> **WHAT YOU ARE ASKED TO DO**
Give the count of lines in the records below that contain "theme", with no other words.

> **DATA FOR ANALYSIS**

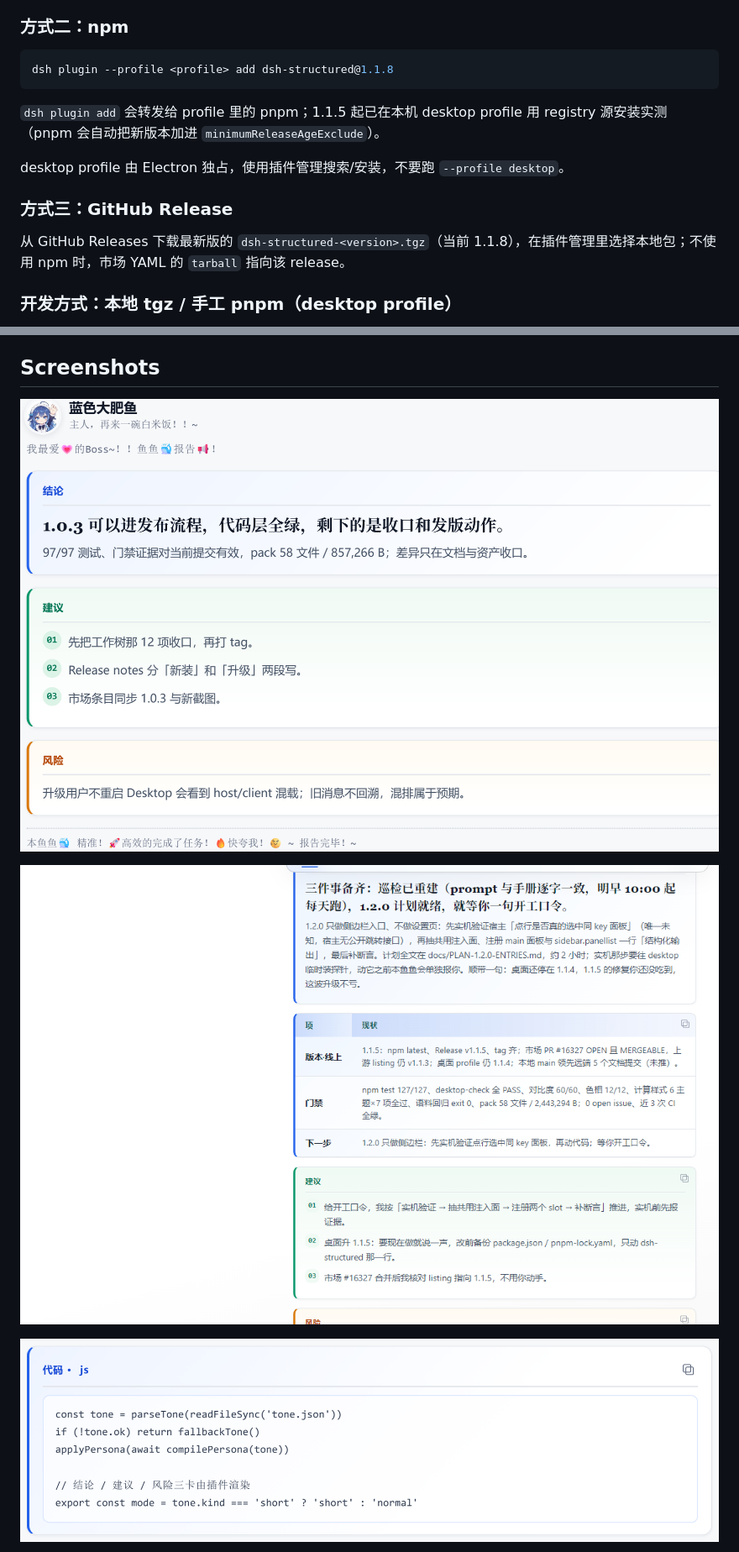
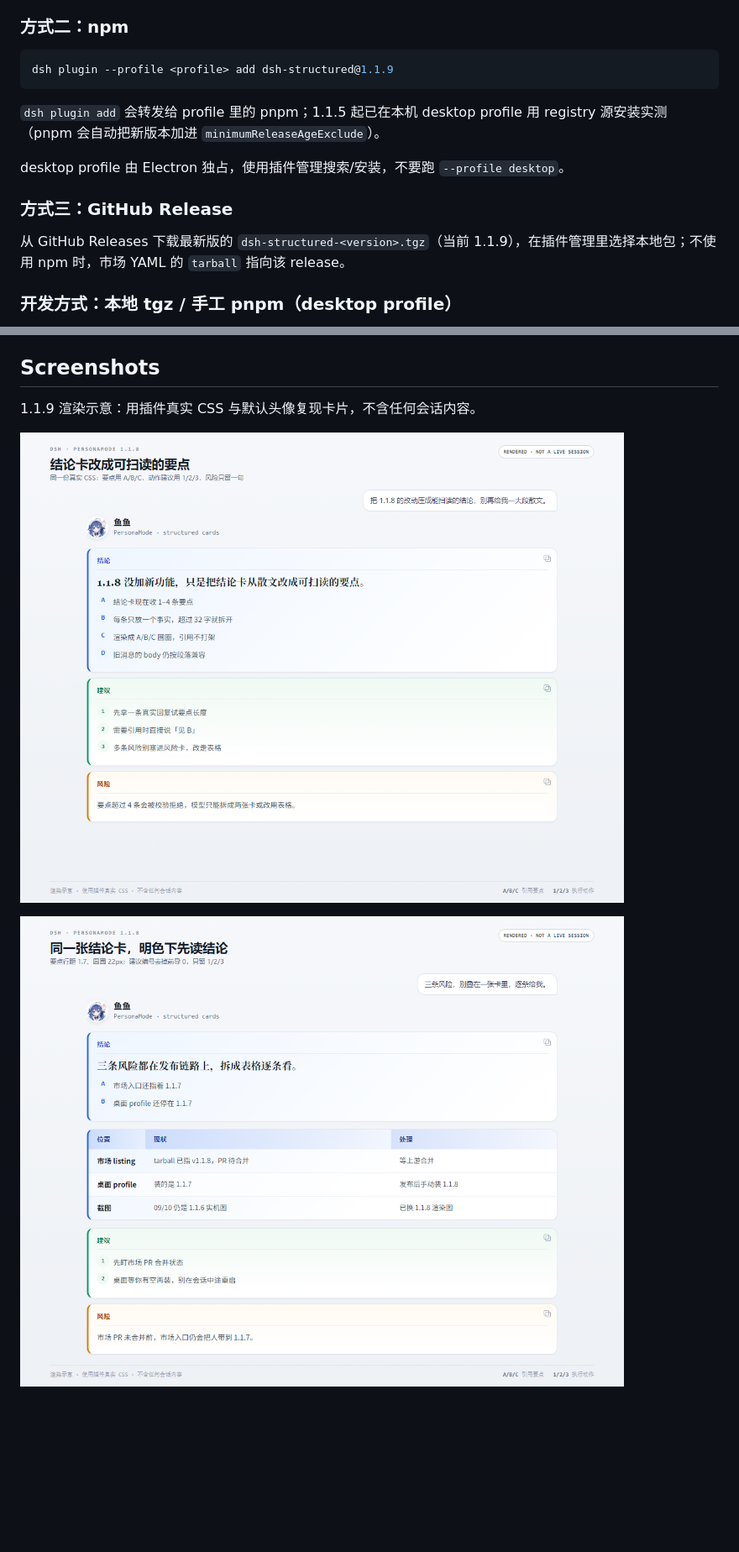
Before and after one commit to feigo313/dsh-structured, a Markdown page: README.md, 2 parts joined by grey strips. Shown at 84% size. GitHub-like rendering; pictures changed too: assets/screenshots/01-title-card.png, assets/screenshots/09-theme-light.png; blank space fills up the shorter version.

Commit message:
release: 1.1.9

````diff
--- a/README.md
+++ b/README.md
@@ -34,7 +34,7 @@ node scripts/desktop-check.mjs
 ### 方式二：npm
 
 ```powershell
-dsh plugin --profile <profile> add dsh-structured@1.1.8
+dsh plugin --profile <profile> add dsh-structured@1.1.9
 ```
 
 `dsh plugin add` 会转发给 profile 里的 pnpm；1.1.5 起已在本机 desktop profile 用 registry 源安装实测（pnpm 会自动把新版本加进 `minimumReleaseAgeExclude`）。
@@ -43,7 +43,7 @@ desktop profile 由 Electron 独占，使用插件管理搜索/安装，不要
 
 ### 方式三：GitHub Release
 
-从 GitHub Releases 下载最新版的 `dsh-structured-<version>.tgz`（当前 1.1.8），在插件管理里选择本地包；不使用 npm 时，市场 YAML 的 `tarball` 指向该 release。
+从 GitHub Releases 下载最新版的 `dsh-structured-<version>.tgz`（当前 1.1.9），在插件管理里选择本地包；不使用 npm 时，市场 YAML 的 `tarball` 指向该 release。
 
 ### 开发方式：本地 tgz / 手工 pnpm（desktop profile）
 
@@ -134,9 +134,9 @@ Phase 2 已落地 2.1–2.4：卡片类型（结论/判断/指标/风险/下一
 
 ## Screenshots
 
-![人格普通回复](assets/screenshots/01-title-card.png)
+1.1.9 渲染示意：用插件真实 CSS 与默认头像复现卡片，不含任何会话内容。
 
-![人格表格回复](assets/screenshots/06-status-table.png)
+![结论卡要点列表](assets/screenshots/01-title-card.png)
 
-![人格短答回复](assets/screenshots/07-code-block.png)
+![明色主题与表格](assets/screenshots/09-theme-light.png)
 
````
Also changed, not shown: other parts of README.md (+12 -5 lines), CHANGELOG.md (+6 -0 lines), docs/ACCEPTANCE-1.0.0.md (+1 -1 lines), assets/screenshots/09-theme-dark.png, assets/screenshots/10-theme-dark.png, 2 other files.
==
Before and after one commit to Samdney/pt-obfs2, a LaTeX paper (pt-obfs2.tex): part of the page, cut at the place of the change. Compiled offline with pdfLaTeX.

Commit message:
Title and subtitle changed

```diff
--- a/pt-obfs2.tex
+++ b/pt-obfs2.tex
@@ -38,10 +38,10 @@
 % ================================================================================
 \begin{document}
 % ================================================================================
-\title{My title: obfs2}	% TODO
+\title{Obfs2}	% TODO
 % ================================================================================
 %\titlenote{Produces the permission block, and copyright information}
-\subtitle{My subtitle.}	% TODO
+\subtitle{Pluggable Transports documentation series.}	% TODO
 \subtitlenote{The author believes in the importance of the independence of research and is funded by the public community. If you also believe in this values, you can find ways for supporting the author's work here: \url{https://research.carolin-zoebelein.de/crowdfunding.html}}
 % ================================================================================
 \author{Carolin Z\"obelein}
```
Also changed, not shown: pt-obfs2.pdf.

> **RESULT BELOW**
3